Legal-aid deal provides stability for lawyers and clients: B.C. attorney general
(CTV News File Photo)
VANCOUVER - The British Columbia government has reached an agreement with legal aid lawyers who represent low-income clients.
Attorney General David Eby said the two-and-a-half-year deal with the Association of Legal Aid Lawyers and the Legal Aid Society will ensure better access to legal support and more stability for lawyers who have been giving services at below cost.
Lawyers who help those with disabilities, mental-health issues, addiction and other struggles had not seen a wage increase since 2006, he told a news conference Tuesday.
“The injustice of that kind of structure, where the lawyers who represent the most vulnerable are the worst-paid actors of any of the people in the courtroom is an incredibly troubling situation and one we have moved to address through this,” he said.

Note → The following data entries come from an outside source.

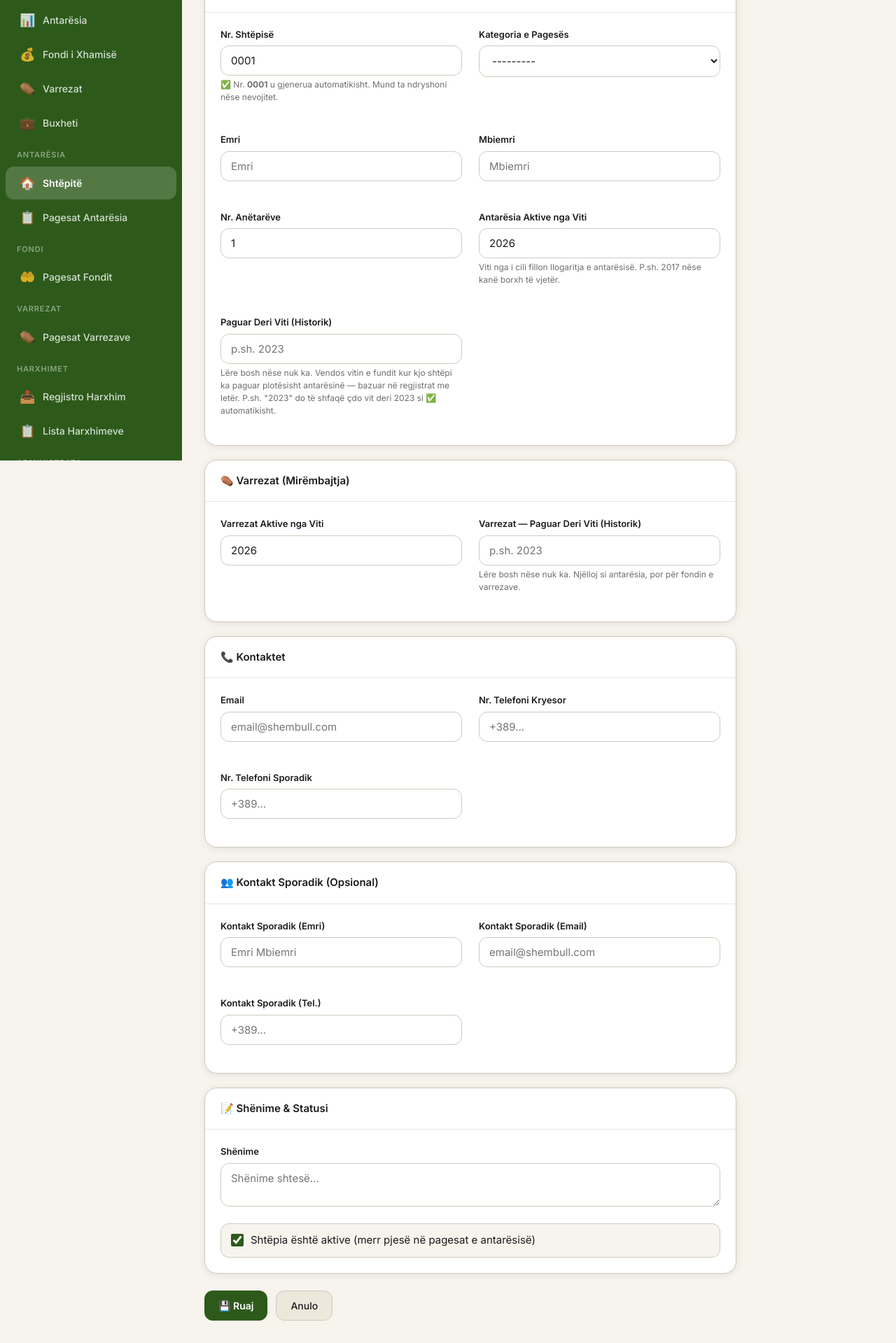
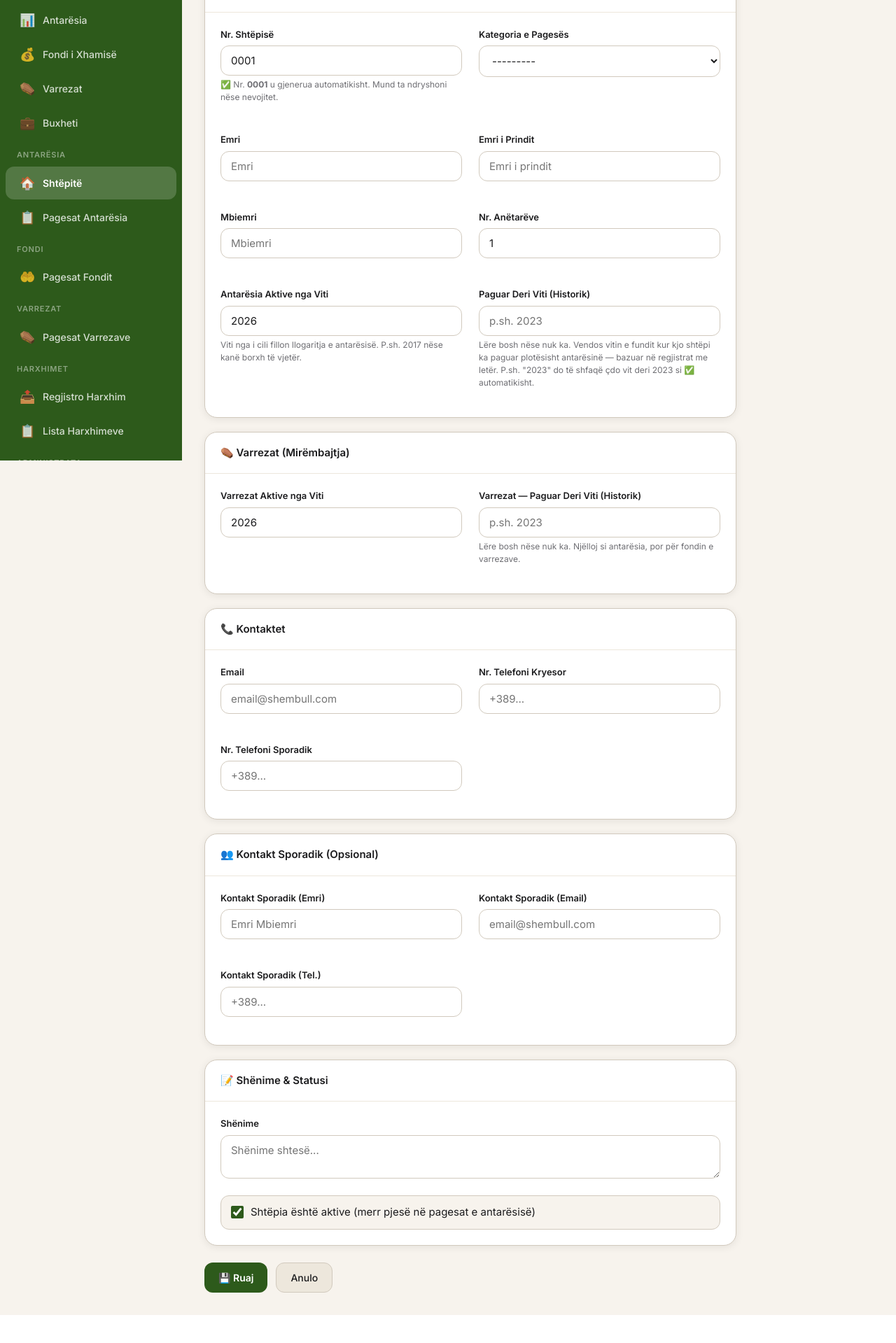
Before and after one commit to MuhamedAdemi/xhamia-pirok, a Django app: page /shtepite/shto/ in a window 1280 px wide. Shown: the part 142-2061 px from the top of the page at 70% size. After the commit the page ends 2021 px from the top, so only its background shows below. Run offline with Django 5.2, Linux system fonts and the light colour scheme; a user stored in the database is signed in; tables that the repository leaves empty hold one stand-in row (values such as "Sample post"); some libraries are stand-ins or nearby versions.

Commit message:
feat: fusha Emri i Prindit te shtepite, shfaqet kudo ne emrin e plote
Co-Authored-By: Claude Opus 5.5 <noreply@anthropic.com>

```diff
--- a/templates/dashboard/antaresia.html
+++ b/templates/dashboard/antaresia.html
@@ -125,7 +125,7 @@
             <td><a href="{% url 'detaje_pagesa_antaresia' p.pk %}">{{ p.nr_fatures }}</a></td>
             <td>
               <span class="nr-shtepi">{{ p.shtepia.nr_shtepise }}</span>
-              {{ p.shtepia.emri_kryefamiljarit }} {{ p.shtepia.mbiemri_kryefamiljarit }}
+              {{ p.shtepia.emri_i_plote }}
             </td>
             <td class="tekst-gjelbër font-semibold">{{ p.shuma_paguar }}€</td>
             <td class="tekst-dytësor">{{ p.data_pageses|date:"d M Y" }}</td>
@@ -153,7 +153,7 @@
           {% for sh in shtepite_pa_pagese %}
           <tr>
             <td><span class="nr-shtepi">{{ sh.nr_shtepise }}</span></td>
-            <td><a href="{% url 'detaje_shtepia' sh.pk %}">{{ sh.emri_kryefamiljarit }} {{ sh.mbiemri_kryefamiljarit }}</a></td>
+            <td><a href="{% url 'detaje_shtepia' sh.pk %}">{{ sh.emri_i_plote }}</a></td>
             <td><span class="badge-gri">{{ sh.kategoria.emri }}</span></td>
           </tr>
           {% empty %}
--- a/templates/dashboard/varrezat.html
+++ b/templates/dashboard/varrezat.html
@@ -85,7 +85,7 @@
             <td><a href="{% url 'detaje_pagesa_varrezat' p.pk %}">{{ p.nr_fatures }}</a></td>
             <td>
               <span class="nr-shtepi">{{ p.shtepia.nr_shtepise }}</span>
-              {{ p.shtepia.emri_kryefamiljarit }} {{ p.shtepia.mbiemri_kryefamiljarit }}
+              {{ p.shtepia.emri_i_plote }}
             </td>
             <td class="tekst-gjelbër font-semibold">{{ p.shuma_paguar }}€</td>
             <td class="tekst-dytësor">{{ p.data_pageses|date:"d M Y" }}</td>
@@ -112,7 +112,7 @@
           {% for sh in shtepite_pa_pagese %}
           <tr>
             <td><span class="nr-shtepi">{{ sh.nr_shtepise }}</span></td>
-            <td><a href="{% url 'detaje_shtepia' sh.pk %}">{{ sh.emri_kryefamiljarit }} {{ sh.mbiemri_kryefamiljarit }}</a></td>
+            <td><a href="{% url 'detaje_shtepia' sh.pk %}">{{ sh.emri_i_plote }}</a></td>
           </tr>
           {% empty %}
           <tr><td colspan="2" style="text-align:center; padding:24px; color:var(--tekst-dytësor);">✅ Të gjitha shtëpitë kanë paguar!</td></tr>
--- a/templates/email/fatura_antaresia.html
+++ b/templates/email/fatura_antaresia.html
@@ -22,7 +22,7 @@
       <tr>
         <td style="padding:10px 14px; color:#6E6E73; font-size:12px; text-transform:uppercase;">Shtëpia</td>
         <td style="padding:10px 14px; font-weight:600;">
-          [#{{ pagese.shtepia.nr_shtepise }}] {{ pagese.shtepia.emri_kryefamiljarit }} {{ pagese.shtepia.mbiemri_kryefamiljarit }}
+          [#{{ pagese.shtepia.nr_shtepise }}] {{ pagese.shtepia.emri_i_plote }}
         </td>
       </tr>
       <tr style="background:#F7F3ED;">
--- a/templates/email/fatura_varrezat.html
+++ b/templates/email/fatura_varrezat.html
@@ -22,7 +22,7 @@
       <tr>
         <td style="padding:10px 14px; color:#6E6E73; font-size:12px; text-transform:uppercase;">Shtëpia</td>
         <td style="padding:10px 14px; font-weight:600;">
-          [#{{ pagese.shtepia.nr_shtepise }}] {{ pagese.shtepia.emri_kryefamiljarit }} {{ pagese.shtepia.mbiemri_kryefamiljarit }}
+          [#{{ pagese.shtepia.nr_shtepise }}] {{ pagese.shtepia.emri_i_plote }}
         </td>
       </tr>
       <tr style="background:#F7F3ED;">
--- a/templates/pagesat/antaresia/detaje.html
+++ b/templates/pagesat/antaresia/detaje.html
@@ -38,7 +38,7 @@
           <td style="padding:10px 0;">
             <a href="{% url 'detaje_shtepia' pagese.shtepia.pk %}">
               <span class="nr-shtepi">{{ pagese.shtepia.nr_shtepise }}</span>
-              {{ pagese.shtepia.emri_kryefamiljarit }} {{ pagese.shtepia.mbiemri_kryefamiljarit }}
+              {{ pagese.shtepia.emri_i_plote }}
             </a>
           </td>
         </tr>
@@ -97,7 +97,7 @@
       <table style="width:100%; border-collapse:collapse;">
         <tr>
           <td style="padding:8px 0; color:var(--tekst-dytësor); font-size:13px; width:40%;">Kryefamiljari</td>
-          <td style="padding:8px 0; font-weight:600;">{{ pagese.shtepia.emri_kryefamiljarit }} {{ pagese.shtepia.mbiemri_kryefamiljarit }}</td>
+          <td style="padding:8px 0; font-weight:600;">{{ pagese.shtepia.emri_i_plote }}</td>
         </tr>
         <tr>
           <td style="padding:8px 0; color:var(--tekst-dytësor); font-size:13px;">Email</td>
--- a/templates/pagesat/antaresia/fatura_pdf.html
+++ b/templates/pagesat/antaresia/fatura_pdf.html
@@ -77,7 +77,7 @@
     <div class="bllok">
       <h4>Paguesi</h4>
       <span class="nr-shtepi-badge">{{ pagese.shtepia.nr_shtepise }}</span>
-      <span class="emri">{{ pagese.shtepia.emri_kryefamiljarit }} {{ pagese.shtepia.mbiemri_kryefamiljarit }}</span>
+      <span class="emri">{{ pagese.shtepia.emri_i_plote }}</span>
       <p>Anëtarë: {{ pagese.shtepia.nr_antareve_familjes }}</p>
       {% if pagese.shtepia.email %}<p>{{ pagese.shtepia.email }}</p>{% endif %}
       {% if pagese.shtepia.nr_telefoni_kryesor %}<p>{{ pagese.shtepia.nr_telefoni_kryesor }}</p>{% endif %}
--- a/templates/pagesat/antaresia/lista.html
+++ b/templates/pagesat/antaresia/lista.html
@@ -66,7 +66,7 @@
           <td>
             <a href="{% url 'detaje_shtepia' p.shtepia.pk %}">
               <span class="nr-shtepi">{{ p.shtepia.nr_shtepise }}</span>
-              {{ p.shtepia.emri_kryefamiljarit }} {{ p.shtepia.mbiemri_kryefamiljarit }}
+              {{ p.shtepia.emri_i_plote }}
             </a>
           </td>
           <td><span class="badge-gri">{{ p.kategoria_pageses.emri }}</span></td>
--- a/templates/pagesat/varrezat/detaje.html
+++ b/templates/pagesat/varrezat/detaje.html
@@ -38,7 +38,7 @@
           <td style="padding:10px 0;">
             <a href="{% url 'detaje_shtepia' pagese.shtepia.pk %}">
               <span class="nr-shtepi">{{ pagese.shtepia.nr_shtepise }}</span>
-              {{ pagese.shtepia.emri_kryefamiljarit }} {{ pagese.shtepia.mbiemri_kryefamiljarit }}
+              {{ pagese.shtepia.emri_i_plote }}
             </a>
           </td>
         </tr>
@@ -83,7 +83,7 @@
       <table style="width:100%; border-collapse:collapse;">
         <tr>
           <td style="padding:8px 0; color:var(--tekst-dytësor); font-size:13px; width:40%;">Kryefamiljari</td>
-          <td style="padding:8px 0; font-weight:600;">{{ pagese.shtepia.emri_kryefamiljarit }} {{ pagese.shtepia.mbiemri_kryefamiljarit }}</td>
+          <td style="padding:8px 0; font-weight:600;">{{ pagese.shtepia.emri_i_plote }}</td>
         </tr>
         <tr>
           <td style="padding:8px 0; color:var(--tekst-dytësor); font-size:13px;">Email</td>
--- a/templates/pagesat/varrezat/fatura_pdf.html
+++ b/templates/pagesat/varrezat/fatura_pdf.html
@@ -77,7 +77,7 @@
     <div class="bllok">
       <h4>Paguesi</h4>
       <span class="nr-shtepi-badge">{{ pagese.shtepia.nr_shtepise }}</span>
-      <span class="emri">{{ pagese.shtepia.emri_kryefamiljarit }} {{ pagese.shtepia.mbiemri_kryefamiljarit }}</span>
+      <span class="emri">{{ pagese.shtepia.emri_i_plote }}</span>
       {% if pagese.shtepia.email %}<p>{{ pagese.shtepia.email }}</p>{% endif %}
       {% if pagese.shtepia.nr_telefoni_kryesor %}<p>{{ pagese.shtepia.nr_telefoni_kryesor }}</p>{% endif %}
     </div>
--- a/templates/pagesat/varrezat/lista.html
+++ b/templates/pagesat/varrezat/lista.html
@@ -46,7 +46,7 @@
           <td>
             <a href="{% url 'detaje_shtepia' p.shtepia.pk %}">
               <span class="nr-shtepi">{{ p.shtepia.nr_shtepise }}</span>
-              {{ p.shtepia.emri_kryefamiljarit }} {{ p.shtepia.mbiemri_kryefamiljarit }}
+              {{ p.shtepia.emri_i_plote }}
             </a>
           </td>
           <td class="tekst-gjelbër font-semibold">{{ p.shuma_paguar }}€</td>
--- a/templates/portali_shtepi/dashboard.html
+++ b/templates/portali_shtepi/dashboard.html
@@ -6,7 +6,7 @@
   <div>
     <h2>
       <span class="nr-shtepi" style="font-size:18px; width:64px; height:34px;">{{ shtepi.nr_shtepise }}</span>
-      {{ shtepi.emri_kryefamiljarit }} {{ shtepi.mbiemri_kryefamiljarit }}
+      {{ shtepi.emri_i_plote }}
     </h2>
     <p>{{ shtepi.kategoria.emri }} • {{ shtepi.nr_antareve_familjes }} anëtarë familje</p>
   </div>
--- a/templates/shtepite/detaje.html
+++ b/templates/shtepite/detaje.html
@@ -7,7 +7,7 @@
     <a href="{% url 'lista_shtepive' %}" class="btn-dytësor btn-sm">← Kthehu</a>
     <div>
       <h2><span class="nr-shtepi" style="font-size:18px; width:60px; height:34px;">{{ shtepi.nr_shtepise }}</span>
-        {{ shtepi.emri_kryefamiljarit }} {{ shtepi.mbiemri_kryefamiljarit }}
+        {{ shtepi.emri_i_plote }}
       </h2>
       <p>{{ shtepi.kategoria.emri }} • {{ shtepi.nr_antareve_familjes }} anëtarë familje</p>
     </div>
@@ -29,7 +29,7 @@
       <table style="width:100%; border-collapse:collapse;">
         <tr>
           <td style="padding:8px 0; color:var(--tekst-dytësor); font-size:13px; width:40%;">Emri i plotë</td>
-          <td style="padding:8px 0; font-weight:600;">{{ shtepi.emri_kryefamiljarit }} {{ shtepi.mbiemri_kryefamiljarit }}</td>
+          <td style="padding:8px 0; font-weight:600;">{{ shtepi.emri_i_plote }}</td>
         </tr>
         <tr>
           <td style="padding:8px 0; color:var(--tekst-dytësor); font-size:13px;">Nr. anëtarëve</td>
--- a/templates/shtepite/forma.html
+++ b/templates/shtepite/forma.html
@@ -36,6 +36,11 @@
           <label>{{ form.emri_kryefamiljarit.label }}</label>
           {% render_field form.emri_kryefamiljarit placeholder="Emri" %}
           {% if form.emri_kryefamiljarit.errors %}<p class="gabim-fusha">{{ form.emri_kryefamiljarit.errors.0 }}</p>{% endif %}
+        </div>
+        <div class="forma-grup">
+          <label>{{ form.emri_prindit.label }}</label>
+          {% render_field form.emri_prindit placeholder="Emri i prindit" %}
+          {% if form.emri_prindit.errors %}<p class="gabim-fusha">{{ form.emri_prindit.errors.0 }}</p>{% endif %}
         </div>
         <div class="forma-grup">
           <label>{{ form.mbiemri_kryefamiljarit.label }}</label>
--- a/templates/shtepite/lista.html
+++ b/templates/shtepite/lista.html
@@ -88,7 +88,7 @@
           <td><span class="nr-shtepi">{{ sh.nr_shtepise }}</span></td>
           <td>
             <a href="{% url 'detaje_shtepia' sh.pk %}" style="font-weight:600;">
-              {{ sh.emri_kryefamiljarit }} {{ sh.mbiemri_kryefamiljarit }}
+              {{ sh.emri_i_plote }}
             </a>
           </td>
           <td class="tekst-dytësor">{{ sh.nr_antareve_familjes }}</td>
--- a/xhamia/forms.py
+++ b/xhamia/forms.py
@@ -61,7 +61,7 @@ class ShtepiaForm(forms.ModelForm):
     class Meta:
         model = Shtepia
         fields = [
-            'nr_shtepise', 'emri_kryefamiljarit', 'mbiemri_kryefamiljarit',
+            'nr_shtepise', 'emri_kryefamiljarit', 'emri_prindit', 'mbiemri_kryefamiljarit',
             'nr_antareve_familjes', 'kategoria', 'viti_fillimit_antaresise',
             'paguar_deri_viti',
             'viti_fillimit_varrezave', 'varrezat_paguar_deri_viti',
--- a/xhamia/views.py
+++ b/xhamia/views.py
@@ -369,6 +369,7 @@ def lista_shtepive(request):
         shtepite = shtepite.filter(
             Q(nr_shtepise__icontains=kerkimi) |
             Q(emri_kryefamiljarit__icontains=kerkimi) |
+            Q(emri_prindit__icontains=kerkimi) |
             Q(mbiemri_kryefamiljarit__icontains=kerkimi) |
             Q(nr_telefoni_kryesor__icontains=kerkimi) |
             Q(email__icontains=kerkimi)
@@ -387,12 +388,12 @@ def lista_shtepive(request):
 
     if request.GET.get('eksporto') == 'excel':
         koka = [
-            'Nr.', 'Emri', 'Mbiemri', 'Anëtarë', 'Kategoria', 'Telefoni', 'Email', 'Statusi',
+            'Nr.', 'Emri', 'Emri i Prindit', 'Mbiemri', 'Anëtarë', 'Kategoria', 'Telefoni', 'Email', 'Statusi',
             f'Ka Paguar ({viti_status})',
         ]
         rreshtat = [
             [
-                sh.nr_shtepise, sh.emri_kryefamiljarit, sh.mbiemri_kryefamiljarit,
+                sh.nr_shtepise, sh.emri_kryefamiljarit, sh.emri_prindit, sh.mbiemri_kryefamiljarit,
                 sh.nr_antareve_familjes, sh.kategoria.emri, sh.nr_telefoni_kryesor,
                 sh.email, 'Aktive' if sh.është_aktiv else 'Joaktive',
                 'Po' if sh.id in paguar_ids else 'Jo',
@@ -590,6 +591,7 @@ def lista_pagesa_antaresia(request):
         pagesat = pagesat.filter(
             Q(nr_fatures__icontains=kerkimi) |
             Q(shtepia__emri_kryefamiljarit__icontains=kerkimi) |
+            Q(shtepia__emri_prindit__icontains=kerkimi) |
             Q(shtepia__mbiemri_kryefamiljarit__icontains=kerkimi) |
             Q(shtepia__nr_shtepise__icontains=kerkimi)
         )
@@ -604,7 +606,7 @@ def lista_pagesa_antaresia(request):
         koka = ['Nr. Faturës', 'Shtëpia', 'Kategoria', 'Shuma (€)', 'Periudha', 'Viti', 'Data', 'Arktar']
         rreshtat = [
             [
-                p.nr_fatures, f'#{p.shtepia.nr_shtepise} {p.shtepia.emri_kryefamiljarit} {p.shtepia.mbiemri_kryefamiljarit}',
+                p.nr_fatures, f'#{p.shtepia.nr_shtepise} {p.shtepia.emri_i_plote}',
                 p.kategoria_pageses.emri, float(p.shuma_paguar), p.get_periudha_display(),
                 p.viti, p.data_pageses.strftime('%d.%m.%Y'), p.arktar.get_full_name(),
             ]
@@ -750,6 +752,7 @@ def lista_pagesa_varrezave(request):
         pagesat = pagesat.filter(
             Q(nr_fatures__icontains=kerkimi) |
             Q(shtepia__emri_kryefamiljarit__icontains=kerkimi) |
+            Q(shtepia__emri_prindit__icontains=kerkimi) |
             Q(shtepia__mbiemri_kryefamiljarit__icontains=kerkimi) |
             Q(shtepia__nr_shtepise__icontains=kerkimi)
         )
@@ -758,7 +761,7 @@ def lista_pagesa_varrezave(request):
         koka = ['Nr. Faturës', 'Shtëpia', 'Shuma (€)', 'Viti', 'Data', 'Arktar']
         rreshtat = [
             [
-                p.nr_fatures, f'#{p.shtepia.nr_shtepise} {p.shtepia.emri_kryefamiljarit} {p.shtepia.mbiemri_kryefamiljarit}',
+                p.nr_fatures, f'#{p.shtepia.nr_shtepise} {p.shtepia.emri_i_plote}',
                 float(p.shuma_paguar), p.viti, p.data_pageses.strftime('%d.%m.%Y'), p.arktar.get_full_name(),
             ]
             for p in pagesat
@@ -1173,7 +1176,7 @@ def fshi_shtepi(request, pk):
         info={
             'lloji':     'Shtëpi',
             'emri':      f'Shtëpia #{shtepi.nr_shtepise}',
-            'detaje':    f'{shtepi.emri_kryefamiljarit} {shtepi.mbiemri_kryefamiljarit} — {shtepi.kategoria.emri}',
+            'detaje':    f'{shtepi.emri_i_plote} — {shtepi.kategoria.emri}',
             'url_anulo': reverse('detaje_shtepia', args=[pk]),
         },
         mesazh_sukses=f'Shtëpia #{shtepi.nr_shtepise} u çaktivizua me sukses.',
```
Also changed, not shown: xhamia/models.py (+5 -3 lines), xhamia/migrations/0009_shtepia_emri_prindit.py (added).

The new agreement will allow for more duty counsel to provide advice on family and criminal matters and the province will open more clinics allowing people to access services such as use of computers and printers.
Eby said more information will be provided in the coming weeks on where the clinics will be opening.
The province did not provide figures on how much wages will increase or how many clinics will open.
The new deal sets a minimal level of essential service to ensure clients can access lawyers during future negotiations.
Eby said cutbacks to legal aid in 2002 led to backlogs, delays and people representing themselves in court, while the number of legal-aid cases dropped from over 47,000 to less than 30,000 under the former Liberal government.
“People who used to be able to depend on legal aid and somebody being there to assist them through a complicated process were no longer able to count on that support,” he said. “In many cases they were forced to go it alone.”
Jean Whittow, board chair of the Legal Services Society, said she's confident more legal-aid lawyers will be attracted to the important work of helping marginalized people without disruptions in service.
Last year, the province increased funding by $26 million over three years, the most significant amount of funding since 2002, Eby said.
In May, the government was forced to provide a one-time grant of $7.9 million to help develop a new approach to legal-aid funding, averting a withdrawal of the service.
The Association of Legal Aid Lawyers said the agreement meant members would not limit or suspend the work they do.
The province's interim agreement included a pay increase from April to October while the current agreement was being negotiated.
Controversial cuts starting in 2002 had a majority of BC Law Society members voting to censure then-attorney general Geoff Plant.
This report by The Canadian Press was first published on Oct. 15.